The man had been diagnosed with carpal tunnel syndrome in his right wrist, as well as an ulnar nerve injury in his right arm. He was working in the Primary Care section at an Ohio Veterans Administration facility and applied for positions in the Compensation and Pension (C&P) sections at VA facilities in San Antonio, TX and Las Vegas, NV. His injuries made it difficult for the doctor to handle heavy typing, making C&P a preferred option. He was offered both positions but accepted the job in San Antonio.
Just a few weeks after starting his new job, however, the doctor was moved from C&P to the Primary Care section. He later met with his second-line supervisor and told her about his disability. He asked to be reassigned to the C&P section because of the heavy typing required in Primary Care. The supervisor allegedly became irate, accused him of deceiving the facility by hiding his disability and threatened his job.

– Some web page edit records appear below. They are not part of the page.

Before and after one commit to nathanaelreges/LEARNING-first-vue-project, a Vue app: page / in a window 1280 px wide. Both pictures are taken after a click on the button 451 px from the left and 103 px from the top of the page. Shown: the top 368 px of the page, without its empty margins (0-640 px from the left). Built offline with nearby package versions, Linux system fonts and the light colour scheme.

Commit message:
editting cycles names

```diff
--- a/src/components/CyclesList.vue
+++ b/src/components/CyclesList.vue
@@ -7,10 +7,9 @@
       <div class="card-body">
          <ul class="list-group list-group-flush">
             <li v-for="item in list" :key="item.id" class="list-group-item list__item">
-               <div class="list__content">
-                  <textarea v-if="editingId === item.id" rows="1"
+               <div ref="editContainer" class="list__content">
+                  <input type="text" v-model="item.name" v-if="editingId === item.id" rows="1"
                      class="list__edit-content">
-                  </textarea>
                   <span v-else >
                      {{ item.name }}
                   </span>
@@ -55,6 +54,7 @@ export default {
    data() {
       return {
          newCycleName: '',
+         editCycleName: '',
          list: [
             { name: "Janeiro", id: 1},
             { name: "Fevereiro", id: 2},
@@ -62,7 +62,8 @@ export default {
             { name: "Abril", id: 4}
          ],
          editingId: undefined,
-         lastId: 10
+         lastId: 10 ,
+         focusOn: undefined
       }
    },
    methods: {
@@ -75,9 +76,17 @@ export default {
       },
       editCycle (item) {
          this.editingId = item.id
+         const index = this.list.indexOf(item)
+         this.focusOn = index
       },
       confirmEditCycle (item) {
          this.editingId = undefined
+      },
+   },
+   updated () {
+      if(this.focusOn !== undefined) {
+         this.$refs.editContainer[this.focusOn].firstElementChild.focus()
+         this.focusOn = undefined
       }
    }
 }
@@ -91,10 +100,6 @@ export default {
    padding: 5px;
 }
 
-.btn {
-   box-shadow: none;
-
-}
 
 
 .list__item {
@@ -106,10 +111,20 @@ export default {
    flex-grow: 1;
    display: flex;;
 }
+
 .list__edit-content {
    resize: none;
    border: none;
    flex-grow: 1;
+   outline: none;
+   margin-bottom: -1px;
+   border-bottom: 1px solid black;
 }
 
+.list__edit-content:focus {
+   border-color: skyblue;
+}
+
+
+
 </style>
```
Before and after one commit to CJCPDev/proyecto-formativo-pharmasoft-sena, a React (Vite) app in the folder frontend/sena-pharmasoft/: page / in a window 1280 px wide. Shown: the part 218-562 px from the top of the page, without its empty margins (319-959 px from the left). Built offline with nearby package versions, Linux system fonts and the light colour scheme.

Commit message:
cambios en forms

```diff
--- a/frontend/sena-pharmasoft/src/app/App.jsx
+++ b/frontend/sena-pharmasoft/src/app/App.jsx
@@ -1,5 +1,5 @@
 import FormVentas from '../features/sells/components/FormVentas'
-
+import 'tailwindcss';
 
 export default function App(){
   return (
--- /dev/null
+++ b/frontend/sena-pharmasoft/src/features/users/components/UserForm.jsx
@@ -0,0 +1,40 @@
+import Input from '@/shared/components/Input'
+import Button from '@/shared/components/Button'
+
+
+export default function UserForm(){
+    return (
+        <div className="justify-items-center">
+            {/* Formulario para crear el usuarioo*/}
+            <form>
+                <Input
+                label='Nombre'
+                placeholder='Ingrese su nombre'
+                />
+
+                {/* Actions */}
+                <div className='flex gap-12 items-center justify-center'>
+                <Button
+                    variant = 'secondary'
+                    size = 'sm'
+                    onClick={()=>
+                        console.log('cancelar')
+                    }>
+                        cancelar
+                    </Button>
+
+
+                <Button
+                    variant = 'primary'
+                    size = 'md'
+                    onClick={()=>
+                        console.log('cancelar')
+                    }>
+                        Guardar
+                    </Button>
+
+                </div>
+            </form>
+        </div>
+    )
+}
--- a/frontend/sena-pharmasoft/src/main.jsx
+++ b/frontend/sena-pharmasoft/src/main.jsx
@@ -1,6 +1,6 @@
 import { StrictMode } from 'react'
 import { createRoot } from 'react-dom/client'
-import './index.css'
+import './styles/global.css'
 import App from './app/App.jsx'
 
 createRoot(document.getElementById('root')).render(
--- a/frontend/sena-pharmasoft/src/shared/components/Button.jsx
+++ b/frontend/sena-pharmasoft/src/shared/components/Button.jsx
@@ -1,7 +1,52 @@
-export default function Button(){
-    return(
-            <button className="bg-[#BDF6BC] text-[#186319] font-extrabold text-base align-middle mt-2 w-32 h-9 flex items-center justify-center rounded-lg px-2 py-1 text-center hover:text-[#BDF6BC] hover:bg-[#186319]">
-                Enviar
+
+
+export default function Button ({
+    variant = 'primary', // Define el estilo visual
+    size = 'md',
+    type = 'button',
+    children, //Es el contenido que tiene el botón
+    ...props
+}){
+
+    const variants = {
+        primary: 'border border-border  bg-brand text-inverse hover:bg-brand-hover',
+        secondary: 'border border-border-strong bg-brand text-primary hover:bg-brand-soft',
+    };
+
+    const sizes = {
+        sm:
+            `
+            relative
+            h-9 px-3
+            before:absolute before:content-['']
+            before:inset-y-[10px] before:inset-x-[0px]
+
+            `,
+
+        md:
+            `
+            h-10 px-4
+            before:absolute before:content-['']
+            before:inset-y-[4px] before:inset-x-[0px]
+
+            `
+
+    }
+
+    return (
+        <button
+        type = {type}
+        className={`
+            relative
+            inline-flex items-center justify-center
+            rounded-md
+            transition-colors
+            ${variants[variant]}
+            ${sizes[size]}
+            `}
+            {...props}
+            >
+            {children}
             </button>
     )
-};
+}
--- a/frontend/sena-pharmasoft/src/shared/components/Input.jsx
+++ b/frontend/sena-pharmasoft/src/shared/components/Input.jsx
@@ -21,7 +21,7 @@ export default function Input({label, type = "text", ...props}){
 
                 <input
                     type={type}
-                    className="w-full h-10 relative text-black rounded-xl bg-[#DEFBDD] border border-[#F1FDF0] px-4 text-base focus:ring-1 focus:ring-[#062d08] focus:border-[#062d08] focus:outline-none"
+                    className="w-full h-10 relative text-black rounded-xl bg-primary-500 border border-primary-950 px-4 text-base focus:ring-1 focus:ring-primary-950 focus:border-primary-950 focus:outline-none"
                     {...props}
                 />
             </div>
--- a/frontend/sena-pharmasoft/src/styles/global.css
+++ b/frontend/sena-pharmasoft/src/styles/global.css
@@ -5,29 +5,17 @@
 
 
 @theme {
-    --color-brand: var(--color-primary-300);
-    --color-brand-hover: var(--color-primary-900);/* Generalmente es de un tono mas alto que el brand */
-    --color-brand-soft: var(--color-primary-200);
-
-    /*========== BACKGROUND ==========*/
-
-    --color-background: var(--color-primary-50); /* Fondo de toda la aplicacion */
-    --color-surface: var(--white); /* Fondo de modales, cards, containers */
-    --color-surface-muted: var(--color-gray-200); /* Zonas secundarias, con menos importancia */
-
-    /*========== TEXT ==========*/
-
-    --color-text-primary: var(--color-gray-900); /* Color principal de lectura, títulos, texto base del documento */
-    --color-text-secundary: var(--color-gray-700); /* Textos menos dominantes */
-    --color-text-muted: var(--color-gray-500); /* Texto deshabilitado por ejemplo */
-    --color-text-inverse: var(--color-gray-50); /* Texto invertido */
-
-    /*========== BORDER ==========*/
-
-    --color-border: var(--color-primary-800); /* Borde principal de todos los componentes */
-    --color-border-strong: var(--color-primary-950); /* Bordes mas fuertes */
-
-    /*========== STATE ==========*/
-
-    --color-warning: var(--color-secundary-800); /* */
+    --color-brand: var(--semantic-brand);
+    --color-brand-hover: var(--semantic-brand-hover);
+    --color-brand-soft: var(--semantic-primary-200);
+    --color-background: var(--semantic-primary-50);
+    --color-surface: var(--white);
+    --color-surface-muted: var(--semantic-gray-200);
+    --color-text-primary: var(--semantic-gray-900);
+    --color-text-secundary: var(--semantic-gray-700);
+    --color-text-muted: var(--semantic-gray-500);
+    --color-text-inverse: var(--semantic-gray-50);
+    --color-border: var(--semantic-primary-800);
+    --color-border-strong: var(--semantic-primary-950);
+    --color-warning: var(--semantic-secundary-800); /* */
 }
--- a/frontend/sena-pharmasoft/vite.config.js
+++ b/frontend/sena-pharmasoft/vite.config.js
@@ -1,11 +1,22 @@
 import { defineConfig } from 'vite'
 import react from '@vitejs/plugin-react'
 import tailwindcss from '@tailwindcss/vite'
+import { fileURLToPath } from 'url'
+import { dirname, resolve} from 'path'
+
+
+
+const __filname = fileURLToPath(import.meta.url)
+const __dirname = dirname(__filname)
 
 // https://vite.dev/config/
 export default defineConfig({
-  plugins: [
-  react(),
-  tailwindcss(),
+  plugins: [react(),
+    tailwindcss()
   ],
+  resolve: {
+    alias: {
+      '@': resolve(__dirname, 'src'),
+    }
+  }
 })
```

The man’s suit cited this specific incident as evidence in his case. He further noted the apparent delay in management accommodating his disability. He initially requested accommodation in May 2006 and again in June, October and July of the following year. He claimed that the typing made his condition more severe and was the reason he needed surgery in December 2007. He believed his accommodation requests were neglected with the hopes that he would simply quit.
He further claimed that his former supervisor in San Antonio said that his new supervisor asked for “the dirt” on the doctor, and that the second-line supervisor wanted him to give the doctor a poor rating. Finally, the doctor alleged that two “written counselings” in 2008 were unfounded and asserted that this was done to build a case for future termination.
The man argued that threatening his job, establishing the potential for termination and disregarding his disability to the point where surgery was required all constituted a work environment that a court would find hostile or abusive. The VA facility countered by stating that the doctor was never physically threatened or humiliated, the reputed hostility happened only intermittently over a period of more than two years, he was not stopped from doing his job, and he was never up for termination, suspended, placed on a performance improvement plan or disciplined.
A plaintiff with a hostile work environment claim would need to show the frequency and severity of the hostility, any physical threats or humiliation and whether it interfered with a person’s work – all of which were disputed by the facility. Both the district and appeals courts agreed that the plaintiff had proven a work environment that was “uncomfortable,” but not one which could be considered hostile or abusive. Federal judges consequently dismissed the case, a decision which was upheld on appeal.